All this had been done, with the few instruments available then, under Martini’s management. I can assert it because I was then involved professionally: just to cite a small example, I remember a participating exercise about prescription notes opened for discussion via e-mail to general practitioners.
The fruits of this experience were completely nullified by the following direction, which drastically downsized the research grants, now intermittent, abandoned education completely and reduced information to few marginal activities, often in the form of “campaigns” of publicity nature. As a consequence, the whole AIFA activity has acquired an “opacity” which seems to be the direct heritage of how its management was changed. The absolution of Nello Martini finally brings justice, but it does not shed light on this page of Italian Healthcare history, even though all the citizens should rightfully feel damaged for how things went.
INFORMATION AND EDUCATION BY MARTINI’S AIFA
Below are listed some of the main activities for education and information conducted by AIFA – and before by the General Directorate of Medicines of the Health Ministry – both under the management of Nello Martini.
- Bollettino di informazione sui farmaci (BIF - drug information bulletin): renovated in its contents and graphics, the old BIF had been transformed from the previous bureaucratic news report to a scientific journal. Sent to 300,000 practitioners and 60,000 pharmacists (published by Pensiero Scientifico, 2000-2009). http://www.agenziafarmaco.gov.it/it/content/bollettino-di-informazione-s...
- ReAzioni: bimonthly journal of Pharmacovigilance, distributed to more than 20,000 health professionals.
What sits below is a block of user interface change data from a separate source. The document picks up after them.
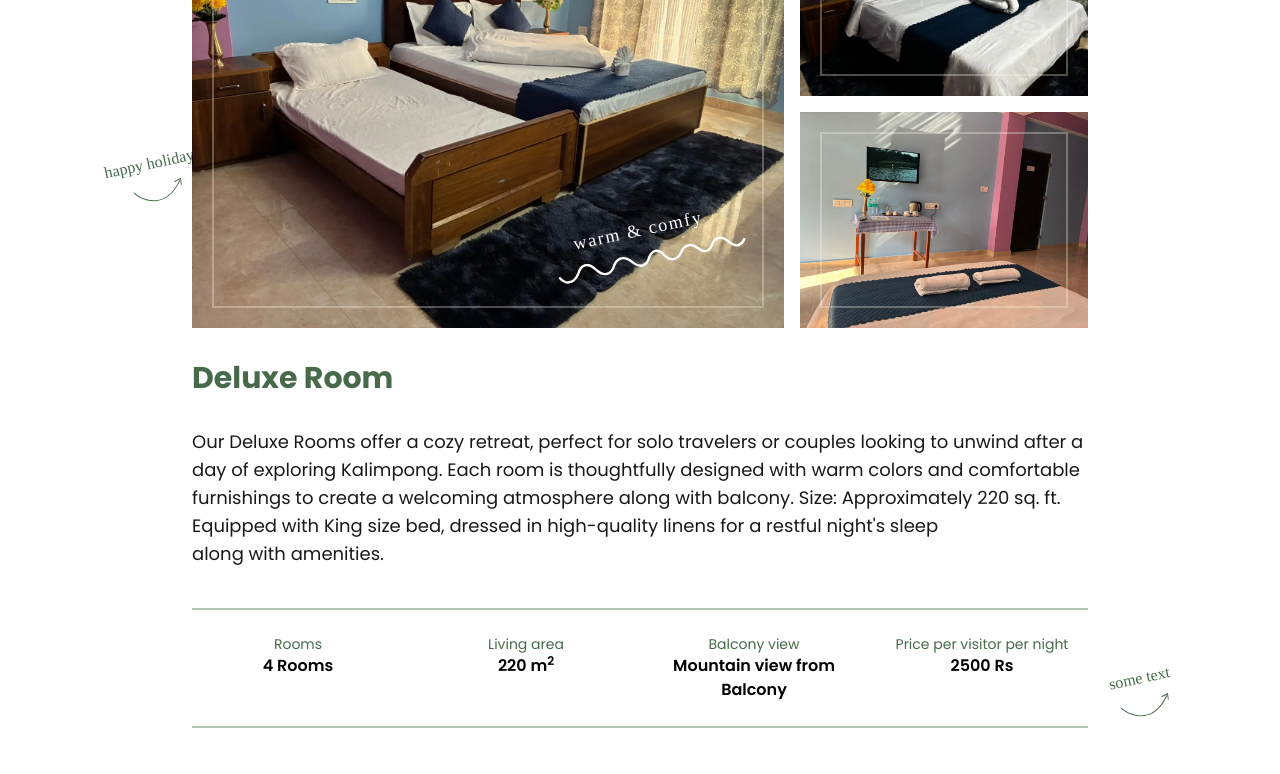
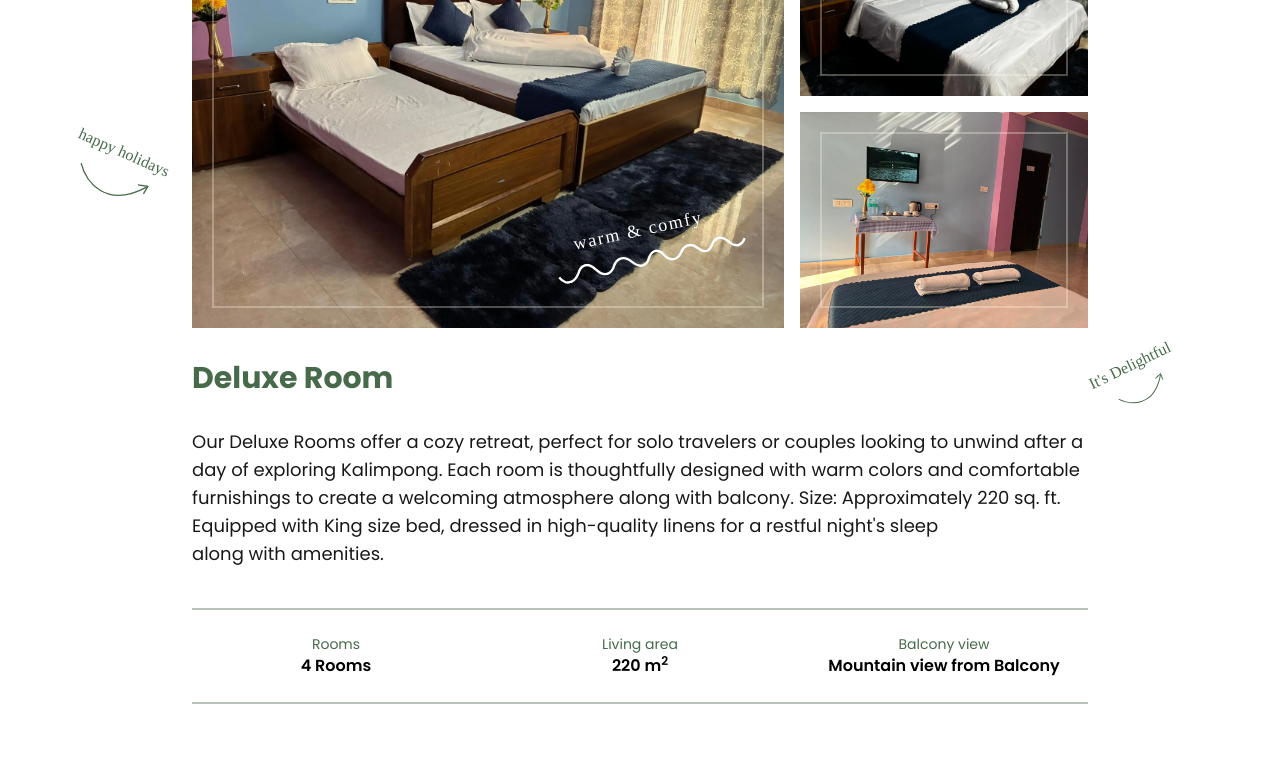
Before and after one commit to thegrandkalimpong/thegrandkpg, a Next.js app: page /rooms in a window 1280 px wide. Shown: the part 460-1234 px from the top of the page. Built offline with nearby package versions, Linux system fonts and the light colour scheme.

Commit message:
fix rooms section

```diff
--- a/src/app/(main)/rooms/page.tsx
+++ b/src/app/(main)/rooms/page.tsx
@@ -13,8 +13,19 @@ const RoomsPage = () => {
                 Rooms
             </h1>
             {/* cute stuff */}
-            <div className="text-moss-light absolute top-1/4 left-1/12 -rotate-12">
-                <p className="font-handwriting">happy holidays</p>
+            <div className="text-moss-light absolute hidden md:block md:top-1/4 left-1/19 rotate-24">
+                <p className="font-handwriting ">happy holidays</p>
+                <Image
+                    unoptimized
+                    src="/arrow.svg"
+                    alt=""
+                    height={50}
+                    width={50}
+                    className="relative bottom-2 mx-auto mt-4 w-18 "
+                />
+            </div>
+            <div className="text-moss-light absolute top-160 md:top-179 right-1/13 -rotate-26">
+                <p className="font-handwriting">It&apos;s Delightful</p>
                 <Image
                     unoptimized
                     src="/arrow.svg"
@@ -24,18 +35,7 @@ const RoomsPage = () => {
                     className="relative bottom-2 mx-auto mt-4"
                 />
             </div>
-            <div className="text-moss-light absolute top-2/4 right-1/12 -rotate-12">
-                <p className="font-handwriting">some text</p>
-                <Image
-                    unoptimized
-                    src="/arrow.svg"
-                    alt=""
-                    height={50}
-                    width={50}
-                    className="relative bottom-2 mx-auto mt-4"
-                />
-            </div>
-            <div className="text-moss-light absolute top-3/4 left-1/12 -rotate-12">
+            <div className="text-moss-light absolute top-3/4 left-1/12 -rotate-12 hidden md:block">
                 <p className="font-handwriting">some text</p>
                 <Image
                     unoptimized
@@ -76,6 +76,7 @@ const RoomCard = ({
                         warm & comfy
                         <img
                             src="/wave.svg"
+
                             alt="Wave"
                             className="ml-2 inline-block stroke-white"
                         />
@@ -117,7 +118,7 @@ const RoomCard = ({
                 </p>
             </div>
 
-            <div className="border-moss-light/40 grid grid-cols-2 gap-4 border-t-2 border-b-2 text-center md:grid-cols-4">
+            <div className="border-moss-light/40 grid grid-cols-3 gap-4 border-t-2 border-b-2 text-center md:grid-cols-3">
                 <div className="py-6">
                     <p className="text-moss-light text-sm">Rooms</p>
                     <p className="font-semibold">4 Rooms</p>
@@ -132,12 +133,12 @@ const RoomCard = ({
                     <p className="text-moss-light text-sm">Balcony view</p>
                     <p className="font-semibold">Mountain view from Balcony</p>
                 </div>
-                <div className="py-6">
+                {/* <div className="py-6">
                     <p className="text-moss-light text-sm">
                         Price per visitor per night
                     </p>
                     <p className="font-semibold">2500 Rs</p>
-                </div>
+                </div> */}
             </div>
         </div>
     );
```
Sixty-four issues were published by Zadig between 2007 and 2009. http://agenziadelfarmaco.gov.it/it/content/rea-online
- Clinical Evidence edizione italiana: Italian edition by the Italian Cochrane Centre of the compendium of the best scientific evidences on healthcare interventions effectiveness; it was distributed to 300,000 general practitioners, specialists, university professors. It reached it sixth edition (published by Zadig 2002-2008). http://aifa.clinev.it/
- Guida all’uso dei Farmaci nei bambini (Guide for the use of medicines in children): distributed in 600,000 copies, only edition (Laboratory for Mother and Child Health, Mario Negri Institute)
- Prontuario farmaceutico nazionale (National pharmaceutical handbook): published in two editions (2004-2005) by Masson in more than 300,000 copies
- Farmaci in gravidanza (Drugs and pregnancy): edited in 2007 (only edition, Laboratory for Mother and Child Health, Mario Negri Institute) in 285,000 copies
Online distance learning
- ECCE-Medici: Online distance learning programme based on Clinical Evidence for practitioners and developed with the Italian Cochrane Centre. It had more than 40,000 participants engaged in more than one million courses and dispensed more than one million CME credits (publisher Zadig 2005/2008)
- ECCE-InFAD: Online distance learning for nurses developed with IPASVI federation, it had more than 100,000 participants engaged in more than 4 million courses and dispensed more than 3.5 million CME credits (publisher Zadig 2006/2008)
- BiFAD: Online distance learning for practitioners based on the BIF (Bulletin of information on drugs), it had more than 3,000 participants engaged in more than 8,000 courses (published by Pensiero Scientifico 2006-2008)
- ECM CCM: Online distance learning for practitioners and nurses on prevention topics by the Centre for Diseases Prevention and Management (CCM) of the Ministry of Health. It had more than 10,000 participants engaged in more than 56,000 courses (Publisher Zadig, 2010).